Shibori is a type of tie-dying, traditionally created with indigo dyes (this is the same dye that makes your jeans their iconic blue!) There are many different techniques in shibori, used to create an endless array of patterns. Techniques involve stitching, folding, twisting or even wrapping around poles to change the dying effect. The tie dye look shown here is modeled after a shape blocking technique called itajime shibori. It involves blocking the dye from certain areas of fabric using wooden blocks and ties. This technique creates an awesome finished look with distinct squares almost like little windows!
First off, you will need:
– cotton fabric
– RIT dye in your choice of color
– small blocks of wood
– rubber bands
– rubber gloves
– stirring stick
To achieve this pattern, you’ll need to fold and bind up your fabric in a shibori style before dunking in dye. Start out by uniformly folding your fabric accordion style, lengthwise. I’m working with a pillowcase in the photos shown, to give you an idea of the approximate size.
Then fold it up accordion style again, in the opposite direction. You want to end up with a square that’s a little bit bigger than your blocks.
Bind it up with rubber bands or string. Use as many or as little as you like. More will help to resist the dye further, leaving extra white space.

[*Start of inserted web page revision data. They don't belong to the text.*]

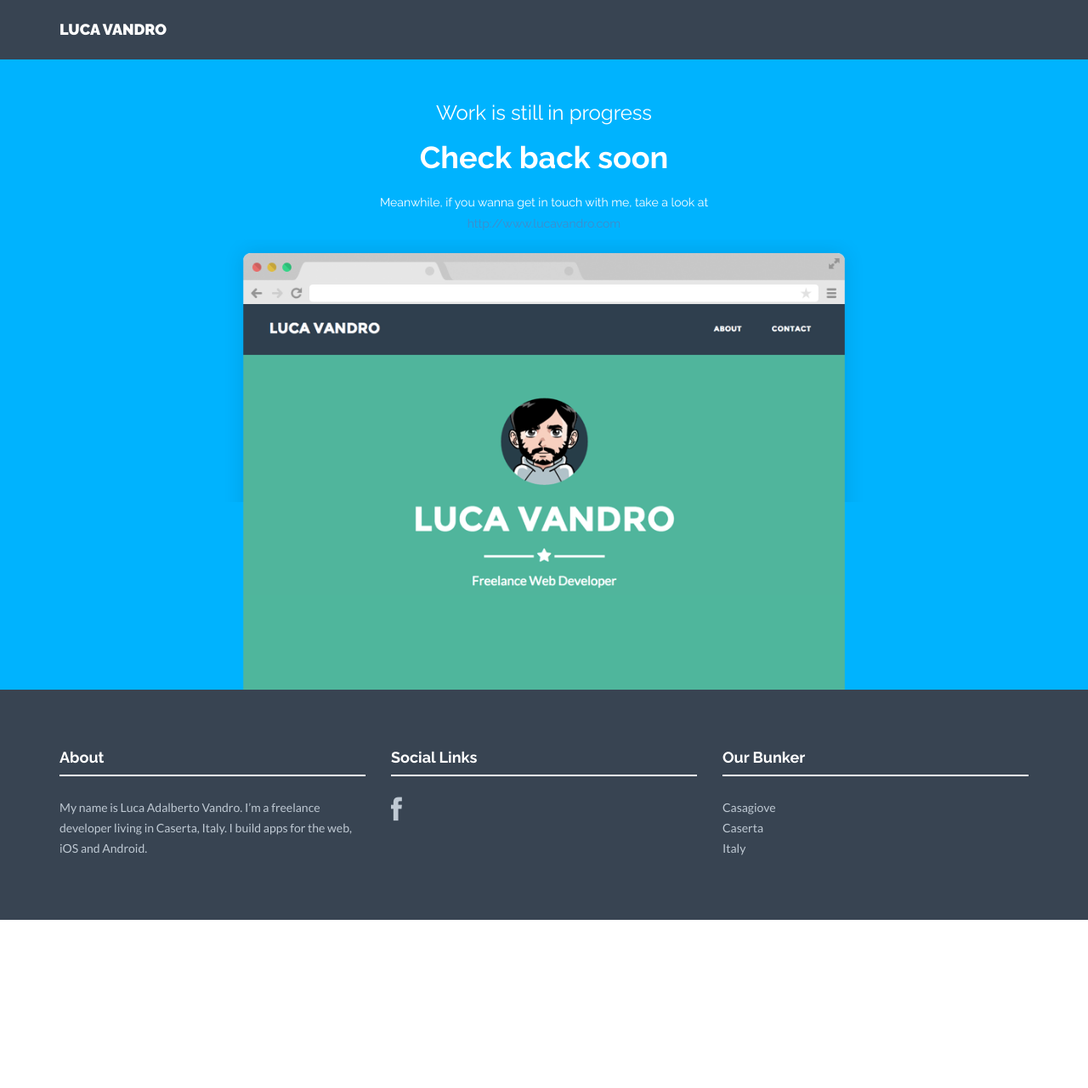
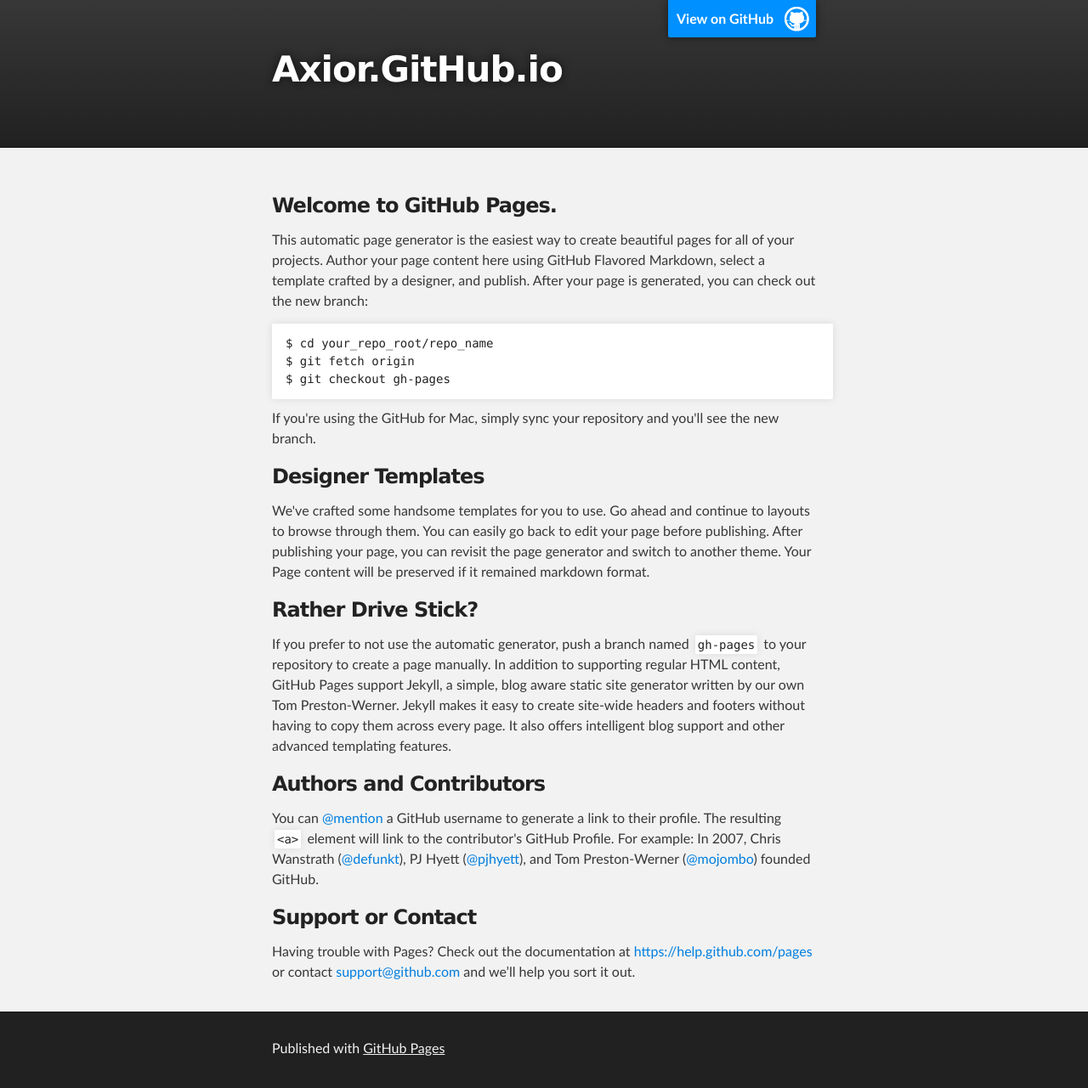
Before and after one commit to axior/axior.github.io, a Jekyll site: the page index.html, which Jekyll copies as it is, in a window 1280 px wide and 1281 px high. Shown: the whole window at 85% size. Built offline with Jekyll 4.4.1, drawn with Linux system fonts in a browser that asks for light colours; nearby versions of some CDN libraries.

Commit message:
Replace master branch with page content via GitHub

```diff
--- a/index.html
+++ b/index.html
@@ -1,60 +1,74 @@
----
-layout: index
-title: Home
-permalink: /
----
+<!DOCTYPE html>
+<html>
+
+  <head>
+    <meta charset='utf-8'>
+    <meta http-equiv="X-UA-Compatible" content="chrome=1">
+    <meta name="description" content="Axior.GitHub.io : ">
+
+    <link rel="stylesheet" type="text/css" media="screen" href="stylesheets/stylesheet.css">
+
+    <title>Axior.GitHub.io</title>
+  </head>
+
+  <body>
+
+    <!-- HEADER -->
+    <div id="header_wrap" class="outer">
+        <header class="inner">
+          <a id="forkme_banner" href="https://github.com/axior">View on GitHub</a>
+
+          <h1 id="project_title">Axior.GitHub.io</h1>
+          <h2 id="project_tagline"></h2>
+
+        </header>
+    </div>
+
+    <!-- MAIN CONTENT -->
+    <div id="main_content_wrap" class="outer">
+      <section id="main_content" class="inner">
+        <h3>
+<a id="welcome-to-github-pages" class="anchor" href="#welcome-to-github-pages" aria-hidden="true"><span class="octicon octicon-link"></span></a>Welcome to GitHub Pages.</h3>
+
+<p>This automatic page generator is the easiest way to create beautiful pages for all of your projects. Author your page content here using GitHub Flavored Markdown, select a template crafted by a designer, and publish. After your page is generated, you can check out the new branch:</p>
+
+<pre><code>$ cd your_repo_root/repo_name
+$ git fetch origin
+$ git checkout gh-pages
+</code></pre>
+
+<p>If you're using the GitHub for Mac, simply sync your repository and you'll see the new branch.</p>
+
+<h3>
+<a id="designer-templates" class="anchor" href="#designer-templates" aria-hidden="true"><span class="octicon octicon-link"></span></a>Designer Templates</h3>
+
+<p>We've crafted some handsome templates for you to use. Go ahead and continue to layouts to browse through them. You can easily go back to edit your page before publishing. After publishing your page, you can revisit the page generator and switch to another theme. Your Page content will be preserved if it remained markdown format.</p>
+
+<h3>
+<a id="rather-drive-stick" class="anchor" href="#rather-drive-stick" aria-hidden="true"><span class="octicon octicon-link"></span></a>Rather Drive Stick?</h3>
+
+<p>If you prefer to not use the automatic generator, push a branch named <code>gh-pages</code> to your repository to create a page manually. In addition to supporting regular HTML content, GitHub Pages support Jekyll, a simple, blog aware static site generator written by our own Tom Preston-Werner. Jekyll makes it easy to create site-wide headers and footers without having to copy them across every page. It also offers intelligent blog support and other advanced templating features.</p>
+
+<h3>
+<a id="authors-and-contributors" class="anchor" href="#authors-and-contributors" aria-hidden="true"><span class="octicon octicon-link"></span></a>Authors and Contributors</h3>
+
+<p>You can <a href="https://github.com/blog/821" class="user-mention">@mention</a> a GitHub username to generate a link to their profile. The resulting <code>&lt;a&gt;</code> element will link to the contributor's GitHub Profile. For example: In 2007, Chris Wanstrath (<a href="https://github.com/defunkt" class="user-mention">@defunkt</a>), PJ Hyett (<a href="https://github.com/pjhyett" class="user-mention">@pjhyett</a>), and Tom Preston-Werner (<a href="https://github.com/mojombo" class="user-mention">@mojombo</a>) founded GitHub.</p>
+
+<h3>
+<a id="support-or-contact" class="anchor" href="#support-or-contact" aria-hidden="true"><span class="octicon octicon-link"></span></a>Support or Contact</h3>
+
+<p>Having trouble with Pages? Check out the documentation at <a href="https://help.github.com/pages">https://help.github.com/pages</a> or contact <a href="mailto:support@github.com">support@github.com</a> and we’ll help you sort it out.</p>
+      </section>
+    </div>
+
+    <!-- FOOTER  -->
+    <div id="footer_wrap" class="outer">
+      <footer class="inner">
+        <p>Published with <a href="http://pages.github.com">GitHub Pages</a></p>
+      </footer>
+    </div>
 
 
-<div id="service">
-    <div class="container">
-        <div class="row centered">
-            <div class="col-md-4">
-                <i class="fa fa-heart-o"></i>
-                <h4>Handsomely Crafted</h4>
-                <p>Lorem Ipsum is simply dummy text of the printing and typesetting industry. Lorem Ipsum has been the industry's standard dummy text ever since the 1500s, when an unknown printer took a galley of type and scrambled it to make a type specimen book.</p>
-                <p><br/><a href="#" class="btn btn-theme">More Info</a></p>
-            </div>
-            <div class="col-md-4">
-                <i class="fa fa-flask"></i>
-                <h4>Retina Ready</h4>
-                <p>Lorem Ipsum is simply dummy text of the printing and typesetting industry. Lorem Ipsum has been the industry's standard dummy text ever since the 1500s, when an unknown printer took a galley of type and scrambled it to make a type specimen book.</p>
-                <p><br/><a href="#" class="btn btn-theme">More Info</a></p>
-            </div>
-            <div class="col-md-4">
-                <i class="fa fa-trophy"></i>
-                <h4>Quality Theme</h4>
-                <p>Lorem Ipsum is simply dummy text of the printing and typesetting industry. Lorem Ipsum has been the industry's standard dummy text ever since the 1500s, when an unknown printer took a galley of type and scrambled it to make a type specimen book.</p>
-                <p><br/><a href="#" class="btn btn-theme">More Info</a></p>
-            </div>
-        </div>
-    </div><! --/container -->
-</div><! --/service -->
 
-{% include portfolio.html title="LATEST WORKS" limit=10 %}
-
-<div class="container mtb">
-    <div class="row">
-        <div class="col-lg-4 col-lg-offset-1">
-            <h4>More About Our Agency.</h4>
-            <p>{{ site.about }}</p>
-            <p><br/><a href="{{ "/about/" | prepend: site.baseurl }}" class="btn btn-theme">More Info</a></p>
-        </div>
-
-        <div class="col-lg-3">
-            <h4>Frequently Asked</h4>
-            <div class="hline"></div>
-            {% for post in site.categories['question'] %}
-                <p><a href="{{ post.url | prepend: site.baseurl }}">{{ post.title }}</a></p>
-            {% endfor %}
-        </div>
-
-        <div class="col-lg-3">
-            <h4>Latest Posts</h4>
-            <div class="hline"></div>
-            {% for post in site.categories['blog'] limit:5 %}
-                <p><a href="{{ post.url | prepend: site.baseurl }}">{{ post.title }}.</a></p>
-            {% endfor %}
-        </div>
-
-    </div><! --/row -->
-</div><! --/container -->
+  </body>
+</html>
--- /dev/null
+++ b/javascripts/main.js
@@ -0,0 +1 @@
+console.log('This would be the main JS file.');
--- /dev/null
+++ b/stylesheets/pygment_trac.css
@@ -0,0 +1,70 @@
+.highlight .hll { background-color: #ffffcc }
+.highlight  { background: #f0f3f3; }
+.highlight .c { color: #0099FF; font-style: italic } /* Comment */
+.highlight .err { color: #AA0000; background-color: #FFAAAA } /* Error */
+.highlight .k { color: #006699; font-weight: bold } /* Keyword */
+.highlight .o { color: #555555 } /* Operator */
+.highlight .cm { color: #0099FF; font-style: italic } /* Comment.Multiline */
+.highlight .cp { color: #009999 } /* Comment.Preproc */
+.highlight .c1 { color: #0099FF; font-style: italic } /* Comment.Single */
+.highlight .cs { color: #0099FF; font-weight: bold; font-style: italic } /* Comment.Special */
+.highlight .gd { background-color: #FFCCCC; border: 1px solid #CC0000 } /* Generic.Deleted */
+.highlight .ge { font-style: italic } /* Generic.Emph */
+.highlight .gr { color: #FF0000 } /* Generic.Error */
+.highlight .gh { color: #003300; font-weight: bold } /* Generic.Heading */
+.highlight .gi { background-color: #CCFFCC; border: 1px solid #00CC00 } /* Generic.Inserted */
+.highlight .go { color: #AAAAAA } /* Generic.Output */
+.highlight .gp { color: #000099; font-weight: bold } /* Generic.Prompt */
+.highlight .gs { font-weight: bold } /* Generic.Strong */
+.highlight .gu { color: #003300; font-weight: bold } /* Generic.Subheading */
+.highlight .gt { color: #99CC66 } /* Generic.Traceback */
+.highlight .kc { color: #006699; font-weight: bold } /* Keyword.Constant */
+.highlight .kd { color: #006699; font-weight: bold } /* Keyword.Declaration */
+.highlight .kn { color: #006699; font-weight: bold } /* Keyword.Namespace */
+.highlight .kp { color: #006699 } /* Keyword.Pseudo */
+.highlight .kr { color: #006699; font-weight: bold } /* Keyword.Reserved */
+.highlight .kt { color: #007788; font-weight: bold } /* Keyword.Type */
+.highlight .m { color: #FF6600 } /* Literal.Number */
+.highlight .s { color: #CC3300 } /* Literal.String */
+.highlight .na { color: #330099 } /* Name.Attribute */
+.highlight .nb { color: #336666 } /* Name.Builtin */
+.highlight .nc { color: #00AA88; font-weight: bold } /* Name.Class */
+.highlight .no { color: #336600 } /* Name.Constant */
+.highlight .nd { color: #9999FF } /* Name.Decorator */
+.highlight .ni { color: #999999; font-weight: bold } /* Name.Entity */
+.highlight .ne { color: #CC0000; font-weight: bold } /* Name.Exception */
+.highlight .nf { color: #CC00FF } /* Name.Function */
+.highlight .nl { color: #9999FF } /* Name.Label */
+.highlight .nn { color: #00CCFF; font-weight: bold } /* Name.Namespace */
+.highlight .nt { color: #330099; font-weight: bold } /* Name.Tag */
+.highlight .nv { color: #003333 } /* Name.Variable */
+.highlight .ow { color: #000000; font-weight: bold } /* Operator.Word */
+.highlight .w { color: #bbbbbb } /* Text.Whitespace */
+.highlight .mf { color: #FF6600 } /* Literal.Number.Float */
+.highlight .mh { color: #FF6600 } /* Literal.Number.Hex */
+.highlight .mi { color: #FF6600 } /* Literal.Number.Integer */
+.highlight .mo { color: #FF6600 } /* Literal.Number.Oct */
+.highlight .sb { color: #CC3300 } /* Literal.String.Backtick */
+.highlight .sc { color: #CC3300 } /* Literal.String.Char */
+.highlight .sd { color: #CC3300; font-style: italic } /* Literal.String.Doc */
+.highlight .s2 { color: #CC3300 } /* Literal.String.Double */
+.highlight .se { color: #CC3300; font-weight: bold } /* Literal.String.Escape */
+.highlight .sh { color: #CC3300 } /* Literal.String.Heredoc */
+.highlight .si { color: #AA0000 } /* Literal.String.Interpol */
+.highlight .sx { color: #CC3300 } /* Literal.String.Other */
+.highlight .sr { color: #33AAAA } /* Literal.String.Regex */
+.highlight .s1 { color: #CC3300 } /* Literal.String.Single */
+.highlight .ss { color: #FFCC33 } /* Literal.String.Symbol */
+.highlight .bp { color: #336666 } /* Name.Builtin.Pseudo */
+.highlight .vc { color: #003333 } /* Name.Variable.Class */
+.highlight .vg { color: #003333 } /* Name.Variable.Global */
+.highlight .vi { color: #003333 } /* Name.Variable.Instance */
+.highlight .il { color: #FF6600 } /* Literal.Number.Integer.Long */
+
+.type-csharp .highlight .k { color: #0000FF }
+.type-csharp .highlight .kt { color: #0000FF }
+.type-csharp .highlight .nf { color: #000000; font-weight: normal }
+.type-csharp .highlight .nc { color: #2B91AF }
+.type-csharp .highlight .nn { color: #000000 }
+.type-csharp .highlight .s { color: #A31515 }
+.type-csharp .highlight .sc { color: #A31515 }
--- /dev/null
+++ b/stylesheets/stylesheet.css
@@ -0,0 +1,425 @@
+/*******************************************************************************
+Slate Theme for GitHub Pages
+by Jason Costello, @jsncostello
+*******************************************************************************/
+
+@import url(pygment_trac.css);
+
+/*******************************************************************************
+MeyerWeb Reset
+*******************************************************************************/
+
+html, body, div, span, applet, object, iframe,
+h1, h2, h3, h4, h5, h6, p, blockquote, pre,
+a, abbr, acronym, address, big, cite, code,
+del, dfn, em, img, ins, kbd, q, s, samp,
+small, strike, strong, sub, sup, tt, var,
+b, u, i, center,
+dl, dt, dd, ol, ul, li,
+fieldset, form, label, legend,
+table, caption, tbody, tfoot, thead, tr, th, td,
+article, aside, canvas, details, embed,
+figure, figcaption, footer, header, hgroup,
+menu, nav, output, ruby, section, summary,
+time, mark, audio, video {
+  margin: 0;
+  padding: 0;
+  border: 0;
+  font: inherit;
+  vertical-align: baseline;
+}
+
+/* HTML5 display-role reset for older browsers */
+article, aside, details, figcaption, figure,
+footer, header, hgroup, menu, nav, section {
+  display: block;
+}
+
+ol, ul {
+  list-style: none;
+}
+
+table {
+  border-collapse: collapse;
+  border-spacing: 0;
+}
+
+/*******************************************************************************
+Theme Styles
+*******************************************************************************/
+
+body {
+  box-sizing: border-box;
+  color:#373737;
+  background: #212121;
+  font-size: 16px;
+  font-family: 'Myriad Pro', Calibri, Helvetica, Arial, sans-serif;
+  line-height: 1.5;
+  -webkit-font-smoothing: antialiased;
+}
+
+h1, h2, h3, h4, h5, h6 {
+  margin: 10px 0;
+  font-weight: 700;
+  color:#222222;
+  font-family: 'Lucida Grande', 'Calibri', Helvetica, Arial, sans-serif;
+  letter-spacing: -1px;
+}
+
+h1 {
+  font-size: 36px;
+  font-weight: 700;
+}
+
+h2 {
+  padding-bottom: 10px;
+  font-size: 32px;
+  background: url('../images/bg_hr.png') repeat-x bottom;
+}
+
+h3 {
+  font-size: 24px;
+}
+
+h4 {
+  font-size: 21px;
+}
+
+h5 {
+  font-size: 18px;
+}
+
+h6 {
+  font-size: 16px;
+}
+
+p {
+  margin: 10px 0 15px 0;
+}
+
+footer p {
+  color: #f2f2f2;
+}
+
+a {
+  text-decoration: none;
+  color: #007edf;
+  text-shadow: none;
+
+  transition: color 0.5s ease;
+  transition: text-shadow 0.5s ease;
+  -webkit-transition: color 0.5s ease;
+  -webkit-transition: text-shadow 0.5s ease;
+  -moz-transition: color 0.5s ease;
+  -moz-transition: text-shadow 0.5s ease;
+  -o-transition: color 0.5s ease;
+  -o-transition: text-shadow 0.5s ease;
+  -ms-transition: color 0.5s ease;
+  -ms-transition: text-shadow 0.5s ease;
+}
+
+a:hover, a:focus {text-decoration: underline;}
+
+footer a {
+  color: #F2F2F2;
+  text-decoration: underline;
+}
+
+em {
+  font-style: italic;
+}
+
+strong {
+  font-weight: bold;
+}
+
+img {
+  position: relative;
+  margin: 0 auto;
+  max-width: 739px;
+  padding: 5px;
+  margin: 10px 0 10px 0;
+  border: 1px solid #ebebeb;
+
+  box-shadow: 0 0 5px #ebebeb;
+  -webkit-box-shadow: 0 0 5px #ebebeb;
+  -moz-box-shadow: 0 0 5px #ebebeb;
+  -o-box-shadow: 0 0 5px #ebebeb;
+  -ms-box-shadow: 0 0 5px #ebebeb;
+}
+
+p img {
+  display: inline;
+  margin: 0;
+  padding: 0;
+  vertical-align: middle;
+  text-align: center;
+  border: none;
+}
+
+pre, code {
+  width: 100%;
+  color: #222;
+  background-color: #fff;
+
+  font-family: Monaco, "Bitstream Vera Sans Mono", "Lucida Console", Terminal, monospace;
+  font-size: 14px;
+
+  border-radius: 2px;
+  -moz-border-radius: 2px;
+  -webkit-border-radius: 2px;
+}
+
+pre {
+  width: 100%;
+  padding: 10px;
+  box-shadow: 0 0 10px rgba(0,0,0,.1);
+  overflow: auto;
+}
+
+code {
+  padding: 3px;
+  margin: 0 3px;
+  box-shadow: 0 0 10px rgba(0,0,0,.1);
+}
+
+pre code {
+  display: block;
+  box-shadow: none;
+}
+
+blockquote {
+  color: #666;
+  margin-bottom: 20px;
+  padding: 0 0 0 20px;
+  border-left: 3px solid #bbb;
+}
+
+
+ul, ol, dl {
+  margin-bottom: 15px
+}
+
+ul {
+  list-style-position: inside;
+  list-style: disc;
+  padding-left: 20px;
+}
+
+ol {
+  list-style-position: inside;
+  list-style: decimal;
+  padding-left: 20px;
+}
+
+dl dt {
+  font-weight: bold;
+}
+
+dl dd {
+  padding-left: 20px;
+  font-style: italic;
+}
+
+dl p {
+  padding-left: 20px;
+  font-style: italic;
+}
+
+hr {
+  height: 1px;
+  margin-bottom: 5px;
+  border: none;
+  background: url('../images/bg_hr.png') repeat-x center;
+}
+
+table {
+  border: 1px solid #373737;
+  margin-bottom: 20px;
+  text-align: left;
+ }
+
+th {
+  font-family: 'Lucida Grande', 'Helvetica Neue', Helvetica, Arial, sans-serif;
+  padding: 10px;
+  background: #373737;
+  color: #fff;
+ }
+
+td {
+  padding: 10px;
+  border: 1px solid #373737;
+ }
+
+form {
+  background: #f2f2f2;
+  padding: 20px;
+}
+
+/*******************************************************************************
+Full-Width Styles
+*******************************************************************************/
+
+.outer {
+  width: 100%;
+}
+
+.inner {
+  position: relative;
+  max-width: 640px;
+  padding: 20px 10px;
+  margin: 0 auto;
+}
+
+#forkme_banner {
+  display: block;
+  position: absolute;
+  top:0;
+  right: 10px;
+  z-index: 10;
+  padding: 10px 50px 10px 10px;
+  color: #fff;
+  background: url('../images/blacktocat.png') #0090ff no-repeat 95% 50%;
+  font-weight: 700;
+  box-shadow: 0 0 10px rgba(0,0,0,.5);
+  border-bottom-left-radius: 2px;
+  border-bottom-right-radius: 2px;
+}
+
+#header_wrap {
+  background: #212121;
+  background: -moz-linear-gradient(top, #373737, #212121);
+  background: -webkit-linear-gradient(top, #373737, #212121);
+  background: -ms-linear-gradient(top, #373737, #212121);
+  background: -o-linear-gradient(top, #373737, #212121);
+  background: linear-gradient(top, #373737, #212121);
+}
+
+#header_wrap .inner {
+  padding: 50px 10px 30px 10px;
+}
+
+#project_title {
+  margin: 0;
+  color: #fff;
+  font-size: 42px;
+  font-weight: 700;
+  text-shadow: #111 0px 0px 10px;
+}
+
+#project_tagline {
+  color: #fff;
+  font-size: 24px;
+  font-weight: 300;
+  background: none;
+  text-shadow: #111 0px 0px 10px;
+}
+
+#downloads {
+  position: absolute;
+  width: 210px;
+  z-index: 10;
+  bottom: -40px;
+  right: 0;
+  height: 70px;
+  background: url('../images/icon_download.png') no-repeat 0% 90%;
+}
+
+.zip_download_link {
+  display: block;
+  float: right;
+  width: 90px;
+  height:70px;
+  text-indent: -5000px;
+  overflow: hidden;
+  background: url(../images/sprite_download.png) no-repeat bottom left;
+}
+
+.tar_download_link {
+  display: block;
+  float: right;
+  width: 90px;
+  height:70px;
+  text-indent: -5000px;
+  overflow: hidden;
+  background: url(../images/sprite_download.png) no-repeat bottom right;
+  margin-left: 10px;
+}
+
+.zip_download_link:hover {
+  background: url(../images/sprite_download.png) no-repeat top left;
+}
+
+.tar_download_link:hover {
+  background: url(../images/sprite_download.png) no-repeat top right;
+}
+
+#main_content_wrap {
+  background: #f2f2f2;
+  border-top: 1px solid #111;
+  border-bottom: 1px solid #111;
+}
+
+#main_content {
+  padding-top: 40px;
+}
+
+#footer_wrap {
+  background: #212121;
+}
+
+
+
+/*******************************************************************************
+Small Device Styles
+*******************************************************************************/
+
+@media screen and (max-width: 480px) {
+  body {
+    font-size:14px;
+  }
+
+  #downloads {
+    display: none;
+  }
+
+  .inner {
+    min-width: 320px;
+    max-width: 480px;
+  }
+
+  #project_title {
+  font-size: 32px;
+  }
+
+  h1 {
+    font-size: 28px;
+  }
+
+  h2 {
+    font-size: 24px;
+  }
+
+  h3 {
+    font-size: 21px;
+  }
+
+  h4 {
+    font-size: 18px;
+  }
+
+  h5 {
+    font-size: 14px;
+  }
+
+  h6 {
+    font-size: 12px;
+  }
+
+  code, pre {
+    min-width: 320px;
+    max-width: 480px;
+    font-size: 11px;
+  }
+
+}
```
Also changed, not shown: params.json (added, +1 -0 lines), images/bg_hr.png (added), images/blacktocat.png (added), images/icon_download.png (added), images/sprite_download.png (added).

Mix up your dye according to package directions in the bucket. Be sure to use a bucket or container that you don’t mind staining! *Note* – True black is very difficult to achieve using simple dyes, but I wanted my color as dark as possible, so I actually used two packets of RIT dye and ended up with a dark inky purple.
Completely submerge your bound block into the dye bucket. Swirl it around and let it sit for a few minutes, up to half an hour, depending on how deep you want your color to be. Follow dye package directions here, as timing and technique may vary.
Allow the dye to set for at least 2 hours, up to overnight. I usually tie them up in a plastic grocery bag until ready for rinsing.
Rinse excess dye out with cold running water before untying. Continue to rinse as you gently cut the ties, remove the blocks, and unfold. Rinse until water runs mostly clear.
Voila! No two pieces will look exactly the same, which is really the fun of tie-dying! At this point you can go ahead and throw your pieces in the washing machine on the cold cycle, then dry.
Shibori is a beautiful tradition, and a really fun twist in the tie-dying technique that we all know and love here in the U.S.! I think it lends kind of a sophisticated edge to this summer craft. Check out our Pinterest page for some awesome Shibori inspiration!